San Diego Almost Certain to Get GOP Convention, Sources Say : Politics: Potentially embarrassing political situations in Houston and New Orleans weigh heavily against the two cities. Good weather and Gov.-elect Pete Wilson are strong pluses for San Diego.


The 1992 Republican National Convention is now almost a certainty for San Diego, key GOP sources said Wednesday, mainly because the White House is nervous about political fallout surrounding newly elected governor Ann Richards in Texas and former Ku Klux Klansman David Duke in Louisiana.

Representatives from Houston, New Orleans and San Diego--the cities competing for the August convention--completed interviews with the GOP’s Site Selection Committee this week in Washington, and San Diego, sources say, emerged as the overwhelming favorite.

Despite logistic and aesthetic concerns involving the Convention Center and San Diego Jack Murphy Stadium, where a portion of the convention would be staged outdoors for the first time, sources say California’s pluses far outweigh the negatives of Houston and New Orleans.

“San Diego is not just a front-runner but is in the commanding position,” said a GOP source from California, who asked not to be identified. “At this point, the convention is San Diego’s to lose.”


Factors working against Houston include the recent gubernatorial victory of Democrat Ann Richards, who, at her party’s 1988 convention, delivered a speech that many in GOP circles considered a vicious personal attack on President Bush.

“It was the one where she said he was born with a silver spoon in his mouth,” a source said.

The actual remark referred to Bush being born with a “silver foot in his mouth.”

Richards made the comments during a speech in which she quoted a letter from a young mother in Lorena, Tex. The mother spoke of the difficulty in making ends meet in modern American life--in paying for braces, college, tennis shoes, car insurance and food.


Speaking to Democrats at their ’88 convention in Atlanta, Richards said Bush was out of touch with the needs of most Americans.

“Nothing’s wrong with you that you can’t fix in November,” she said. “For eight straight years, George Bush hasn’t displayed the slightest interest in anything we care about. And now that he’s after a job he can’t get appointed to, he’s like Columbus discovering America--he’s found child care, he’s found education.

“Poor George. He can’t help it. He was born with a silver foot in his mouth.”

After the November election, Houston’s chances dimmed considerably, sources said, because of Richards’ victory over Republican Clayton Williams--for whom Bush actively and enthusiastically campaigned.


Despite having one of the best possible sites in the New Orleans Superdome, that city’s chances have been hurt by the specter of state legislator David Duke, a former Klan member who recently lost in his bid for a U.S. Senate seat.

Sources say the White House is “nervous” about Duke, who might run for governor or even as a third-party presidential candidate in 1992.

Ernest Angelo, a ranking member of the Republican National Committee for Texas, conceded Wednesday that San Diego is “now way out in front” although he maintained that Houston is the best choice “by far.”
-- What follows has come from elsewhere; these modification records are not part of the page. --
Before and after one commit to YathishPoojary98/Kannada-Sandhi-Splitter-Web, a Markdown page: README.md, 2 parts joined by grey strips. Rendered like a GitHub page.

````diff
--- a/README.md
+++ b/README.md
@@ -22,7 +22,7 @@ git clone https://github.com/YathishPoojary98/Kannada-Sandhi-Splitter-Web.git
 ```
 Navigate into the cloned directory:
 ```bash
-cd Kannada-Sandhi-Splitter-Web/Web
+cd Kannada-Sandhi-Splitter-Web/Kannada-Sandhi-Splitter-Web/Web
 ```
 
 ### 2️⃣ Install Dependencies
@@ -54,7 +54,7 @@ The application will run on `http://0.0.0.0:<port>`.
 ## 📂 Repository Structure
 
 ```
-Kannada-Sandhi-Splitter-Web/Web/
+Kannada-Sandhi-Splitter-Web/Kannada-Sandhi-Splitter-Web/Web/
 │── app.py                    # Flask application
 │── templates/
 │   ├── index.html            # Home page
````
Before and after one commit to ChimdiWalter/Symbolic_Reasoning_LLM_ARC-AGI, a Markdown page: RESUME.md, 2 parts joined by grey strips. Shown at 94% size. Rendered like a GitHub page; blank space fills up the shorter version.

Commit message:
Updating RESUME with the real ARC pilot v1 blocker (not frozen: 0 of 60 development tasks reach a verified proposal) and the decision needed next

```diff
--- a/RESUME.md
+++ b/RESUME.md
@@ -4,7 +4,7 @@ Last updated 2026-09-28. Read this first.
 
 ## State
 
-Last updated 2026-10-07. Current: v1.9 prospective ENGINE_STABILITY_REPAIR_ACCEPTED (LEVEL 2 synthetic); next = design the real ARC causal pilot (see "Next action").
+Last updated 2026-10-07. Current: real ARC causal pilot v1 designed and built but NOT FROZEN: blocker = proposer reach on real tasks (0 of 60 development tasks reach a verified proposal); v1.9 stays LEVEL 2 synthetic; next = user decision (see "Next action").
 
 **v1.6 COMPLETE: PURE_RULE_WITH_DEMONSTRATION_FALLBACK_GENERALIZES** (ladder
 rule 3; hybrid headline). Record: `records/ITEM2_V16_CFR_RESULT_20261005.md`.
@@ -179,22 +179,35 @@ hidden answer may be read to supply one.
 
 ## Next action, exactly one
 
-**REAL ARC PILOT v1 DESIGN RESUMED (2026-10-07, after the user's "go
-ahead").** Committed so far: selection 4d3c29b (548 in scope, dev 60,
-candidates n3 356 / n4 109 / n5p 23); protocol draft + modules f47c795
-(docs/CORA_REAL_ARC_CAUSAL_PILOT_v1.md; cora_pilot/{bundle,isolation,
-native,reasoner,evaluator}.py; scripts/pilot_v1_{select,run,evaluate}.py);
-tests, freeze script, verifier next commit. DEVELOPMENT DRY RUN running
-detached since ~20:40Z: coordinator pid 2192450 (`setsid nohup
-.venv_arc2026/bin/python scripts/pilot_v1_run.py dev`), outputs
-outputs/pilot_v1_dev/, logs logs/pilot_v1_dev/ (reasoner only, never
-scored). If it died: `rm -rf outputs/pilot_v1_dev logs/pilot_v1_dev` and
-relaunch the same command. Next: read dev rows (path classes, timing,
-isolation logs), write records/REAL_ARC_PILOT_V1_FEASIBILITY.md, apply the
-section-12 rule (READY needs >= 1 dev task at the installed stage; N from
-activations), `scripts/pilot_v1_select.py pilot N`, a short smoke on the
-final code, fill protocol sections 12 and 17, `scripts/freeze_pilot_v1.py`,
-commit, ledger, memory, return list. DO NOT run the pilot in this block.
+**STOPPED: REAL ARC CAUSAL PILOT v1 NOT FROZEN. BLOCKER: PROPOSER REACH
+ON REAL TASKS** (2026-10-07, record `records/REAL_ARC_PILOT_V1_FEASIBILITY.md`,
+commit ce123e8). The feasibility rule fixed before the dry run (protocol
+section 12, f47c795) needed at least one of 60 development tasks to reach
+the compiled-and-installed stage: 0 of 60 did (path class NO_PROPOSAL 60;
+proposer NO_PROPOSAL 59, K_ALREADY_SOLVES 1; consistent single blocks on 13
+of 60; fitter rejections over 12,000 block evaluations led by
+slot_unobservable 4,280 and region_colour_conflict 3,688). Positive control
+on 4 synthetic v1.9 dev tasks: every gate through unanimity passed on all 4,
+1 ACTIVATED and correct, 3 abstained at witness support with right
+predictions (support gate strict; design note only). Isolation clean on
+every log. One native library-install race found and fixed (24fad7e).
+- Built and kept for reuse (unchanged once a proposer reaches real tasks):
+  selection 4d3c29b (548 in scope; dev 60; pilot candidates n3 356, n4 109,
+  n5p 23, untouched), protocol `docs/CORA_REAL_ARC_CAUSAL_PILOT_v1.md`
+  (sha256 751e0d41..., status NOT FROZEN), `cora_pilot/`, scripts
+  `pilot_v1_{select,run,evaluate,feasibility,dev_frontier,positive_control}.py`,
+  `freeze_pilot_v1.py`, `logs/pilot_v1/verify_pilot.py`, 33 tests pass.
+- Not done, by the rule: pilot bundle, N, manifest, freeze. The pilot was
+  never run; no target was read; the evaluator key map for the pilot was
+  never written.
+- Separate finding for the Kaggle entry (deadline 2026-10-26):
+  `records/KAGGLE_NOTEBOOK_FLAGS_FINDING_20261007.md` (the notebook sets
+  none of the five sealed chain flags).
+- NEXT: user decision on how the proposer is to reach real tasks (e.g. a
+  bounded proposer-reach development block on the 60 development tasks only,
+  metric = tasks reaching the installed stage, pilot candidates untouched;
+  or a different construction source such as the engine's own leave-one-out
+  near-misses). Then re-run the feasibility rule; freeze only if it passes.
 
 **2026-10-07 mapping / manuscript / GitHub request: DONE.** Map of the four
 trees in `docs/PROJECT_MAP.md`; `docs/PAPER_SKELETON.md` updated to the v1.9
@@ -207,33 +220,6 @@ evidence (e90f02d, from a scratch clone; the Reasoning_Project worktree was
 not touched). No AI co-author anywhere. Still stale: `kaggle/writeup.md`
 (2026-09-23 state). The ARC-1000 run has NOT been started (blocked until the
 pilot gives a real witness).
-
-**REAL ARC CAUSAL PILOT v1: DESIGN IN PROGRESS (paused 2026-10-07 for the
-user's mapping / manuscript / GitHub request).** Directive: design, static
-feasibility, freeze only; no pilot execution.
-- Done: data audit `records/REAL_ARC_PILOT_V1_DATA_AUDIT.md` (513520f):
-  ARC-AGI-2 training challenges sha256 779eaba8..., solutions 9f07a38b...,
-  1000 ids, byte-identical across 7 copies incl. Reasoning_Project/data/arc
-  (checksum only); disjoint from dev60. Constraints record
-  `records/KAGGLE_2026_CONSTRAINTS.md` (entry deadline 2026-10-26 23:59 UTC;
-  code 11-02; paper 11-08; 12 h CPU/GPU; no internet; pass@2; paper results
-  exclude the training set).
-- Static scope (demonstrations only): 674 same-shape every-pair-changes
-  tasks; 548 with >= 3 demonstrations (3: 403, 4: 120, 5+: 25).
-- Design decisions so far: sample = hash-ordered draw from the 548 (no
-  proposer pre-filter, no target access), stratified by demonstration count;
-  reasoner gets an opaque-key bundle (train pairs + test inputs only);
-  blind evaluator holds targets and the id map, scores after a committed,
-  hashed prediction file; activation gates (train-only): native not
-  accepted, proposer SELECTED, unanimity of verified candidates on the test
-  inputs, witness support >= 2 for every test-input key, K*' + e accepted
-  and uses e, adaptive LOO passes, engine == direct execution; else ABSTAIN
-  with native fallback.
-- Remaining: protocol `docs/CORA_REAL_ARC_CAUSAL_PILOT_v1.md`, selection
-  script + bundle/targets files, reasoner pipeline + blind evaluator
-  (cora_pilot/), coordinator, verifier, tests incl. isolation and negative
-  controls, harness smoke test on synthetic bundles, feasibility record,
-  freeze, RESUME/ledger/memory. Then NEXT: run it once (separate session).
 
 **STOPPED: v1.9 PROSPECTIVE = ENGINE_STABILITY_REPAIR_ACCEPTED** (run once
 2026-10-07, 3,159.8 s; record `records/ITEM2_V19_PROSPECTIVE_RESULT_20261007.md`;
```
Another GOP source said many in the Republican National Committee favor Houston, the President’s hometown, but the White House--in particular, top Bush adviser John Sununu--have made no secret of their preference for San Diego.


“I think it ought to go wherever the White House wants it to,” Angelo said from his office in Midland, Tex. “And, when I say the White House, I mean the President. If that’s San Diego, that’s fine with me.”

In addition to Sununu, San Diego is backed by Sig Rogich, another of the President’s advisers, who several months ago asked Mayor Maureen O’Connor, a Democrat, to have her city submit a bid.

Paul Downey, the mayor’s press secretary, said Wednesday that meetings with the Site Selection Committee in Washington earlier this week went “very well,” but Downey cautioned against San Diego celebrating prematurely.

“They wanted to know if we could handle two sites (the Convention Center and stadium), and we assured them we could,” Downey said. “We felt it was a good session. They did not give us any indication whether we were ahead of or behind the others. At this point, we’re approaching it as if we’re the underdog. But we’re doing everything we can to convince them to come to San Diego, and I think we’ve impressed them with our can-do attitude.”


Downey said the only time any portion of a major political convention was staged outdoors was John F. Kennedy’s acceptance speech at the Los Angeles Coliseum in 1960. He said the city has wrapped up details surrounding hotel rooms and meeting space and is zeroing in on remaining technical and aesthetic problems. Most of those involve sight lines inside the Convention Center being blocked by the building’s floor-to-ceiling columns.

At this point, 1992 figures to be what Downey called a “happening” year in San Diego. The city is playing host to the America’s Cup sailing regatta, two major arts festivals, the Baseball All-Star Game and has recently been mentioned as the possible site of Super Bowl XXVII in January of ’93 should Phoenix lose out because of its controversy surrounding a holiday in memory of the Rev. Dr. Martin Luther King Jr.